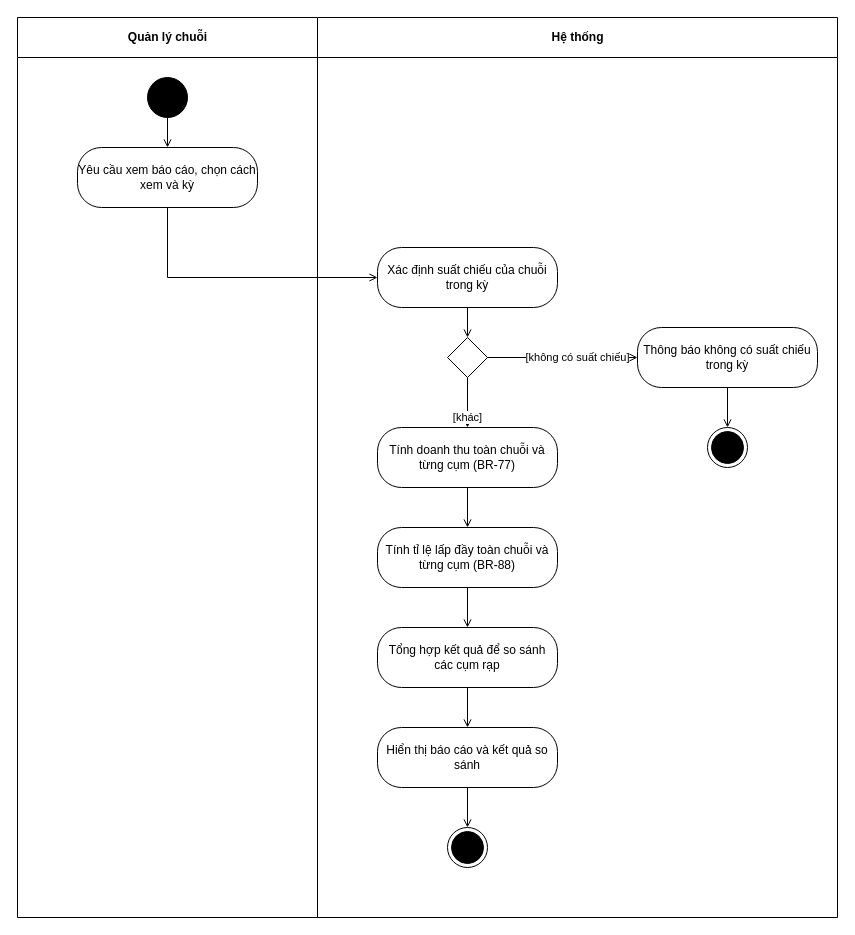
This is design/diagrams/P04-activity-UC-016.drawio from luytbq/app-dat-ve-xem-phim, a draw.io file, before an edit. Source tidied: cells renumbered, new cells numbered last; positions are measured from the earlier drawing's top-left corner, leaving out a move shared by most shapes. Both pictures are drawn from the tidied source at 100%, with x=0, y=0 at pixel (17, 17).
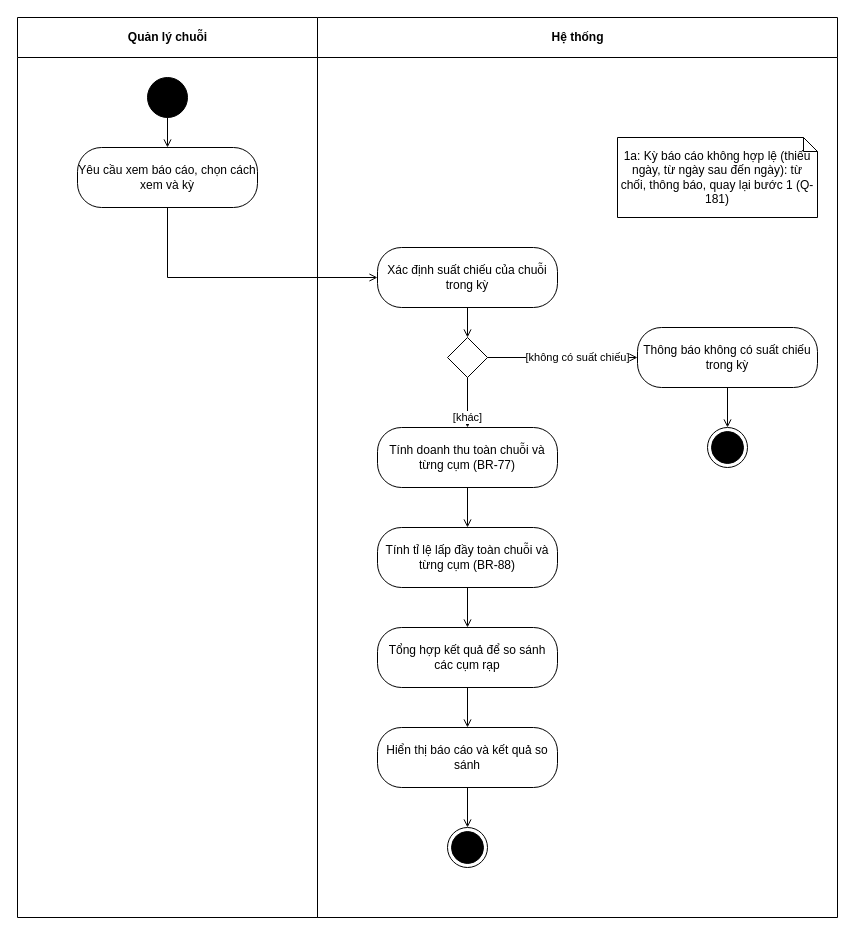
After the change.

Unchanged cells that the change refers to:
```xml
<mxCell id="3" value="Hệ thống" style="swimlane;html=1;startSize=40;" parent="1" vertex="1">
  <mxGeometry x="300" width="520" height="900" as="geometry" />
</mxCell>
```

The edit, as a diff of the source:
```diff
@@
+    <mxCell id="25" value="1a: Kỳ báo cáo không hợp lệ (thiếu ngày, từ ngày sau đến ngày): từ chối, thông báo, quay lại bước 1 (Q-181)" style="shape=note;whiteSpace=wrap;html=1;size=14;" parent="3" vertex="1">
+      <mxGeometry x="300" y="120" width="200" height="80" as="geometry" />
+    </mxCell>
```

================

### Exercise details:
The lines you need are those holding the word "mxCell"; copy each of them from the material above.

### Task result:
<mxCell id="3" value="Hệ thống" style="swimlane;html=1;startSize=40;" parent="1" vertex="1">
</mxCell>
+    <mxCell id="25" value="1a: Kỳ báo cáo không hợp lệ (thiếu ngày, từ ngày sau đến ngày): từ chối, thông báo, quay lại bước 1 (Q-181)" style="shape=note;whiteSpace=wrap;html=1;size=14;" parent="3" vertex="1">
+    </mxCell>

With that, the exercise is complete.